Ah, the ’80s: a time when we only had but a few television stations in the US (unless you were rich enough to have one of those fancy, huge satellite dish thingies), and the nightly news was viewed in almost every home across the nation. Of course, we had to watch it. After all, what if the Russians launched nuclear missiles at us, thus turning our Cold War into World War III? Fortunately, news broadcasters occasionally took a weight off our minds, such as when they brought us day-to-day accounts of three whales trapped within the ice of Alaska. If you were there, you might remember the incident. If you weren’t, good news: somebody made a movie about it.
Naturally, most of the facts behind the basis of the film — an event that has since become known as Operation Breakthrough — have been altered drastically or dropped altogether in order to truly sell the family drama Big Miracle. Numerous political and eco-friendly undertones have been added, as has a love story or two, and so on. But that’s all pretty much irrelevant if you’re looking for something to simply be entertained by, because Big Miracle does at least succeed in that respect.

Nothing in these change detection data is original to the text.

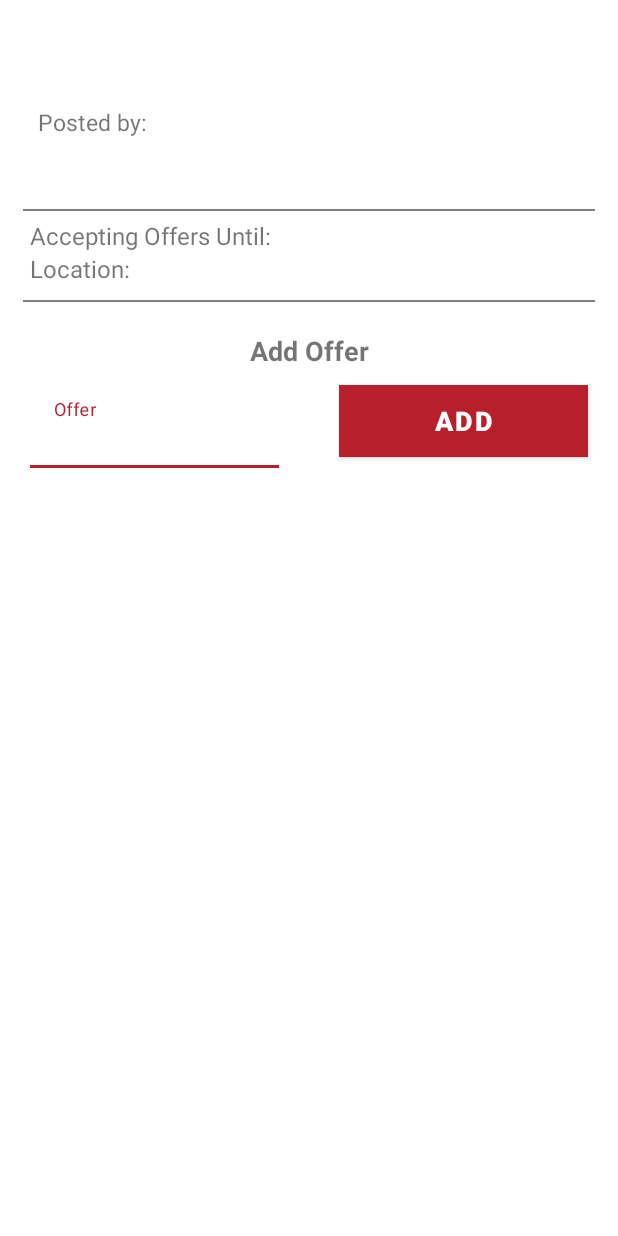
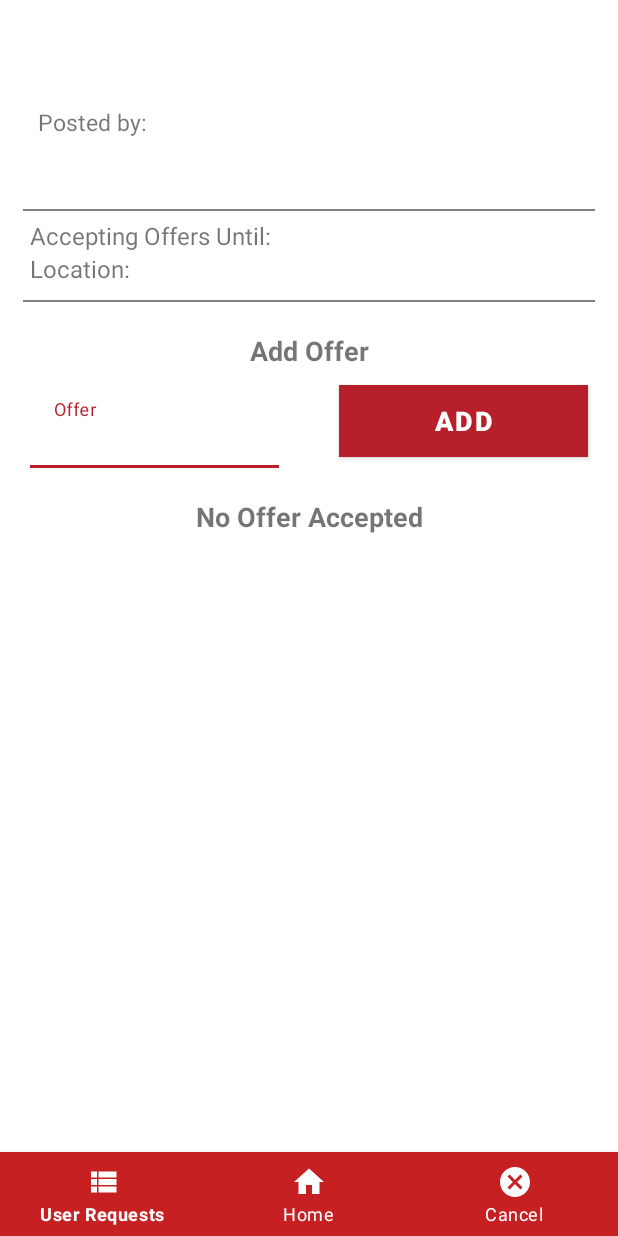
Before and after one commit to D-Byrne/FYP_App, an Android app: the ViewRequestActivity screen opened directly, with no data from a screen before it, on a phone screen of 412 x 824 dp. Run offline under Robolectric (Android 15) with nearby library versions, the phone set to English and light mode, and no system bars; our stand-ins replace Firebase (no records; nobody signed in at launch, a user with empty details on screens opened directly); 2 statements that could not run were skipped.

Commit message:
Added view offer view where request poster can accept or cancel offers.

```diff
--- a/app/src/main/AndroidManifest.xml
+++ b/app/src/main/AndroidManifest.xml
@@ -9,7 +9,8 @@
         android:roundIcon="@mipmap/ic_launcher_round"
         android:supportsRtl="true"
         android:theme="@style/Theme.FYP">
-        <activity android:name=".ViewRequestActivity"></activity>
+        <activity android:name=".ViewOfferActivity"></activity>
+        <activity android:name=".ViewRequestActivity" />
         <activity android:name=".RequestListActivity" />
         <activity
             android:name=".AddRequestActivity"
--- a/app/src/main/java/org/wit/fyp/RegisterActivity.kt
+++ b/app/src/main/java/org/wit/fyp/RegisterActivity.kt
@@ -21,13 +21,14 @@ class RegisterActivity : AppCompatActivity() {
     var firstName: String = ""
     var lastName: String = ""
     var phoneNumber: String = ""
+    var userEmail: String = ""
     var customKey: String = ""
 
     override fun onCreate(savedInstanceState: Bundle?) {
         super.onCreate(savedInstanceState)
         setContentView(R.layout.activity_register)
 
-        FirebaseDatabase.getInstance().setLogLevel(Logger.Level.DEBUG)
+       // FirebaseDatabase.getInstance().setLogLevel(Logger.Level.DEBUG)
 
         database = Firebase.database.reference
 
@@ -92,8 +93,9 @@ class RegisterActivity : AppCompatActivity() {
         firstName = edit_text_register_first_name.text.toString().trim()
         lastName = edit_text_register_last_name.text.toString().trim()
         phoneNumber = edit_text_register_phone.text.toString().trim()
+        userEmail = edit_text_register_email.text.toString().trim()
 
-        var userModel = UserModel(firstName, lastName, phoneNumber)
+        var userModel = UserModel(firstName, lastName, phoneNumber, userEmail)
 
         database.child("users").child(customKey).setValue(userModel)
     }
--- a/app/src/main/java/org/wit/fyp/models/OfferModel.kt
+++ b/app/src/main/java/org/wit/fyp/models/OfferModel.kt
@@ -4,4 +4,4 @@ import android.os.Parcelable
 import kotlinx.android.parcel.Parcelize
 
 @Parcelize
-class OfferModel(var authorId: String ="", var authorName: String = "", var amount: String = "", var offerId: String? = null) : Parcelable
+class OfferModel(var authorId: String ="", var authorName: String = "", var amount: String = "", var offerId: String? = null, var offerAccepted: Boolean? = null) : Parcelable
--- a/app/src/main/java/org/wit/fyp/models/UserModel.kt
+++ b/app/src/main/java/org/wit/fyp/models/UserModel.kt
@@ -1,3 +1,3 @@
 package org.wit.fyp.models
 
-class UserModel (var firstName: String = "", var lastName: String = "", var phoneNumber: String = "")
+class UserModel (var firstName: String = "", var lastName: String = "", var phoneNumber: String = "", var userEmail: String? = "")
--- a/app/src/main/res/layout/activity_request_list.xml
+++ b/app/src/main/res/layout/activity_request_list.xml
@@ -25,10 +25,10 @@
             android:id="@+id/recyclerView"
             android:layout_width="match_parent"
             android:layout_height="match_parent"
+            android:layout_above="@+id/request_list_nav_menu"
+            android:layout_marginBottom="2dp"
             android:scrollbars="vertical"
-        android:layout_above="@+id/request_list_nav_menu"
             app:layout_behavior="@string/appbar_scrolling_view_behavior" />
-
 
 
     </RelativeLayout>
--- a/app/src/main/res/layout/activity_view_request.xml
+++ b/app/src/main/res/layout/activity_view_request.xml
@@ -17,6 +17,7 @@
             android:id="@+id/view_request_scroll_view"
             android:layout_width="match_parent"
             android:layout_height="match_parent"
+            android:layout_above="@id/nav_menu_view_request"
             android:fillViewport="false">
 
             <LinearLayout
@@ -149,6 +150,20 @@
 
                 </LinearLayout>
 
+                <TextView
+                    android:id="@+id/view_request_offer_status_tv"
+                    android:layout_width="match_parent"
+                    android:layout_height="wrap_content"
+                    android:gravity="center"
+                    android:textSize="18sp"
+                    android:textStyle="bold"
+                    android:text="No Offer Accepted"
+                    android:layout_marginStart="20dp"
+                    android:layout_marginEnd="20dp"
+                    android:layout_marginTop="10dp"
+                    android:layout_marginBottom="10dp"/>
+
+
                 <androidx.recyclerview.widget.RecyclerView
                     android:id="@+id/recyclerView_offers"
                     android:layout_width="match_parent"
@@ -161,6 +176,17 @@
 
         </androidx.core.widget.NestedScrollView>
 
+        <com.google.android.material.bottomnavigation.BottomNavigationView
+            android:id="@+id/nav_menu_view_request"
+            android:layout_width="match_parent"
+            android:layout_height="wrap_content"
+            android:background="?android:attr/windowBackground"
+            app:itemBackground="@color/red_gradient_two"
+            app:itemIconTint="@color/white"
+            app:itemTextColor="@color/white"
+            android:layout_alignParentBottom="true"
+            app:menu="@menu/menu_view_request"/>
+
     </RelativeLayout>
 
 </androidx.constraintlayout.widget.ConstraintLayout>
--- /dev/null
+++ b/app/src/main/res/menu/menu_view_request.xml
@@ -0,0 +1,20 @@
+<?xml version="1.0" encoding="utf-8"?>
+<menu xmlns:android="http://schemas.android.com/apk/res/android">
+
+    <item
+        android:id="@+id/menu_view_request_user_requests"
+        android:icon="@drawable/ic_baseline_view_list_24"
+        android:title="User Requests"/>
+
+    <item
+        android:id="@+id/menu_view_request_home"
+        android:icon="@drawable/ic_baseline_home_24"
+        android:title="Home" />
+
+    <item
+        android:id="@+id/menu_view_request_cancel"
+        android:icon="@drawable/ic_baseline_cancel_24"
+        android:title="Cancel"/>
+
+
+</menu>
```
Also changed, not shown: app/src/main/java/org/wit/fyp/ViewOfferActivity.kt (added, +107 -0 lines), app/src/main/java/org/wit/fyp/ViewRequestActivity.kt (+48 -8 lines), app/src/main/res/layout/activity_view_offer.xml (added, +96 -0 lines). Lines whose indentation alone changed are shown as unchanged.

Drew Barrymore takes the lead as Rachel, a gung-ho Greenpeace volunteer who gets tangled in a great big media circus spawned by her kind-hearted reporter ex, Adam (John Krasinski) who discovers three gray whales trapped in the ice near Point Barrow, Alaska. As Rachel attempts to get a local governor (Stephen Root) and oil magnate (Ted Danson) alike to help out with a rescue operation — a task easier said than done since she has ticked them all off on multiple occasions — Adam tries to gain enough media coverage to entice the rest of the world to assist.
Despite all the unnecessary undercurrents (ha, ha) the writers threw in here, Big Miracle emerges as one of those classic matinee flicks wherein entire families would show up to have a good laugh and a good cry. And, essentially, it is just that — only somewhat more pretentious than its predecessors. The cast (which also includes Tim Blake Nelson, Kristen Bell, Dermot Mulroney, John Michael Higgins, and Rob Riggle) delivers sincere enough performances. and the heartwarming tale has the required daily doses of the five basic emotion groups to warrant your attention for 107-minutes.
Universal Studios Home Entertainment brings us Big Miracle to Blu-ray with a beautiful High-Def transfer and DTS-HD MA 5.1 soundtrack that are surely just as crowd-pleasing as the feature film itself was in theaters. The Blu-ray of this Blu-ray/DVD/Digital Copy/UltraViolet combo pack also includes several special features: an audio commentary with director Ken Kwapis, two behind-the-scenes subjects, and a couple of deleted scenes.
In short: you shouldn’t expect that big of a miracle out of this one, but you should at least expect a good, rather generic time.